- [Stored entries]
*-*-*
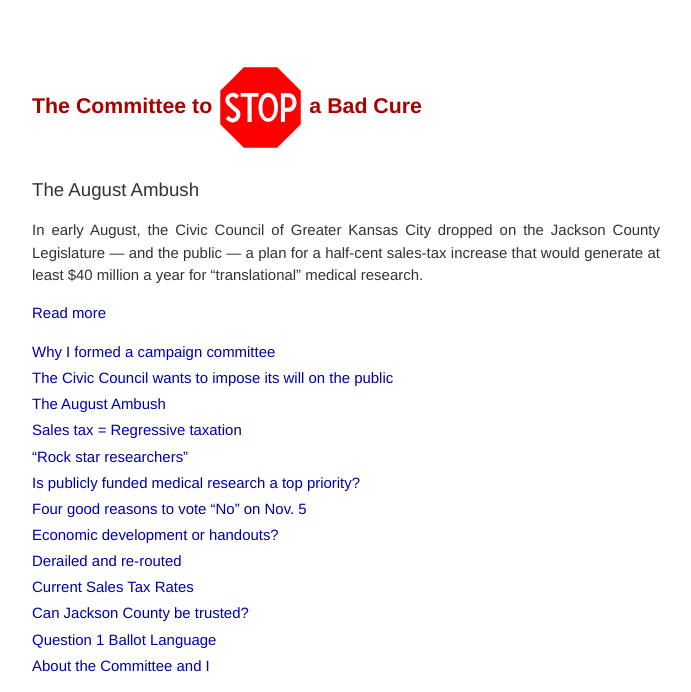
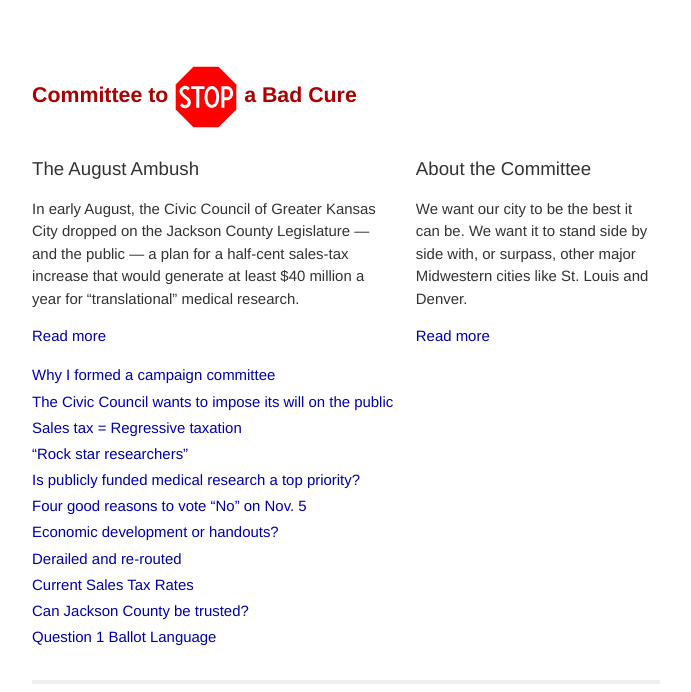
Before and after one commit to jiko/stopabadcure, a Jekyll site: the page built from index.html, in a window 1280 px wide, cut to the strip 0-692 px from the top of the page. Shown: the whole strip, without its empty margins (294-985 px from the left). Built offline with Jekyll 4.4.1, drawn with Linux system fonts in a browser that asks for light colours.

Commit message:
Tweaks based on feedback.

```diff
--- a/_layouts/default.html
+++ b/_layouts/default.html
@@ -13,7 +13,7 @@
         <div class="container">
           <div class="site">
             <div class="header">
-              <h1 class="title"><a href="{{ site.baseurl }}/">The Committee to <img src="{{ site.baseurl }}/img/stopsign.svg"> a Bad Cure</a></h1>
+              <h1 class="title"><a href="{{ site.baseurl }}/">Committee to <img src="{{ site.baseurl }}/img/stopsign.svg"> a Bad Cure</a></h1>
             </div>
 
                 {{ content }}
--- a/_posts/2013-09-03-about-us.md
+++ b/_posts/2013-09-03-about-us.md
@@ -1,14 +1,15 @@
 ---
 layout: post
-title: About the Committee and I
+title: About the Committee
+tags: hero
 published: true
 ---
 
+We want our city to be the best it can be. We want it to stand side by side with, or surpass, other major Midwestern cities like St. Louis and Denver.
+
+I am Jim Fitzpatrick, a proud Kansas Citian and a resident of more than 40 years. I married a Kansas City woman (Patty Corteville) in 1985, and we have two children — a 25-year-old daughter, Brooks, and a 24-year-old son, Charlie.
+
 <img src="{{ site.baseurl }}/img/jimfitz.jpg" width="300" height="225" />
-
-I am a proud Kansas Citian — a resident of more than 40 years. I married a  Kansas City woman (Patty Corteville) in 1985, and we have two children — a 25-year-old daughter, Brooks, and a 24-year-old son, Charlie.
-
-I want my city to be the best it can be, and I want it to stand side by side with, or surpass, other major Midwestern cities like St. Louis and Denver.
 
 I also am:
 
--- a/css/main.css
+++ b/css/main.css
@@ -63,7 +63,7 @@ ul.posts span {
 
 .site {
   font-size: 115%;
-  text-align: justify;
+  text-align: left;
   max-width: 42em;
   margin: 3em auto 2em;
   line-height: 1.5em;
@@ -79,8 +79,8 @@ ul.posts span {
 }
 
 .site .header h1.title img {
-  width: 4em;
-  height: 4em;
+  width: 3em;
+  height: 3em;
 }
 
 .site .header h1.title a {
--- a/index.html
+++ b/index.html
@@ -1,21 +1,29 @@
 ---
 layout: default
-title: The Committee to Stop a Bad Cure
+title: Committee to Stop a Bad Cure
 ---
 
 <div id="home">
+  <div class="row">
   {% for post in site.tags.hero %}
-    <h2>{{ post.title }}</h2>
-    {{ post.excerpt }}
-    <p><a href="{{ site.baseurl }}{{ post.url }}">Read more</a></p>
+    {% if post.url == '/the-august-ambush' %}
+    <div class="col-md-7">
+    {% else %}
+    <div class="col-md-5">
+    {% endif %}
+      <h2>{{ post.title }}</h2>
+      {{ post.excerpt }}
+      <p><a href="{{ site.baseurl }}{{ post.url }}">Read more</a></p>
+    </div>
   {% endfor %}
+  </div>
   <ul class="posts">
   {% for post in site.posts %}
+    {% unless post.url == '/the-august-ambush' or post.url == '/about-us' %}
     <li>
-    {% if post.tags != 'hero' %}
     <a href="{{ site.baseurl }}{{ post.url }}">{{ post.title }}</a>
-    {% endif %}
     </li>
-    {% endfor %}
+    {% endunless %}
+  {% endfor %}
   </ul>
 </div>
```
*-*-*
- [YOUR OBJECTIVE] All of the records need repeating exactly, except for the pictures.

- [ANSWER TO THIS PROBLEM]
Before and after one commit to jiko/stopabadcure, a Jekyll site: the page built from index.html, in a window 1280 px wide, cut to the strip 0-692 px from the top of the page. Shown: the whole strip, without its empty margins (294-985 px from the left). Built offline with Jekyll 4.4.1, drawn with Linux system fonts in a browser that asks for light colours.

Commit message:
Tweaks based on feedback.

```diff
--- a/_layouts/default.html
+++ b/_layouts/default.html
@@ -13,7 +13,7 @@
         <div class="container">
           <div class="site">
             <div class="header">
-              <h1 class="title"><a href="{{ site.baseurl }}/">The Committee to <img src="{{ site.baseurl }}/img/stopsign.svg"> a Bad Cure</a></h1>
+              <h1 class="title"><a href="{{ site.baseurl }}/">Committee to <img src="{{ site.baseurl }}/img/stopsign.svg"> a Bad Cure</a></h1>
             </div>
 
                 {{ content }}
--- a/_posts/2013-09-03-about-us.md
+++ b/_posts/2013-09-03-about-us.md
@@ -1,14 +1,15 @@
 ---
 layout: post
-title: About the Committee and I
+title: About the Committee
+tags: hero
 published: true
 ---
 
+We want our city to be the best it can be. We want it to stand side by side with, or surpass, other major Midwestern cities like St. Louis and Denver.
+
+I am Jim Fitzpatrick, a proud Kansas Citian and a resident of more than 40 years. I married a Kansas City woman (Patty Corteville) in 1985, and we have two children — a 25-year-old daughter, Brooks, and a 24-year-old son, Charlie.
+
 <img src="{{ site.baseurl }}/img/jimfitz.jpg" width="300" height="225" />
-
-I am a proud Kansas Citian — a resident of more than 40 years. I married a  Kansas City woman (Patty Corteville) in 1985, and we have two children — a 25-year-old daughter, Brooks, and a 24-year-old son, Charlie.
-
-I want my city to be the best it can be, and I want it to stand side by side with, or surpass, other major Midwestern cities like St. Louis and Denver.
 
 I also am:
 
--- a/css/main.css
+++ b/css/main.css
@@ -63,7 +63,7 @@ ul.posts span {
 
 .site {
   font-size: 115%;
-  text-align: justify;
+  text-align: left;
   max-width: 42em;
   margin: 3em auto 2em;
   line-height: 1.5em;
@@ -79,8 +79,8 @@ ul.posts span {
 }
 
 .site .header h1.title img {
-  width: 4em;
-  height: 4em;
+  width: 3em;
+  height: 3em;
 }
 
 .site .header h1.title a {
--- a/index.html
+++ b/index.html
@@ -1,21 +1,29 @@
 ---
 layout: default
-title: The Committee to Stop a Bad Cure
+title: Committee to Stop a Bad Cure
 ---
 
 <div id="home">
+  <div class="row">
   {% for post in site.tags.hero %}
-    <h2>{{ post.title }}</h2>
-    {{ post.excerpt }}
-    <p><a href="{{ site.baseurl }}{{ post.url }}">Read more</a></p>
+    {% if post.url == '/the-august-ambush' %}
+    <div class="col-md-7">
+    {% else %}
+    <div class="col-md-5">
+    {% endif %}
+      <h2>{{ post.title }}</h2>
+      {{ post.excerpt }}
+      <p><a href="{{ site.baseurl }}{{ post.url }}">Read more</a></p>
+    </div>
   {% endfor %}
+  </div>
   <ul class="posts">
   {% for post in site.posts %}
+    {% unless post.url == '/the-august-ambush' or post.url == '/about-us' %}
     <li>
-    {% if post.tags != 'hero' %}
     <a href="{{ site.baseurl }}{{ post.url }}">{{ post.title }}</a>
-    {% endif %}
     </li>
-    {% endfor %}
+    {% endunless %}
+  {% endfor %}
   </ul>
 </div>
```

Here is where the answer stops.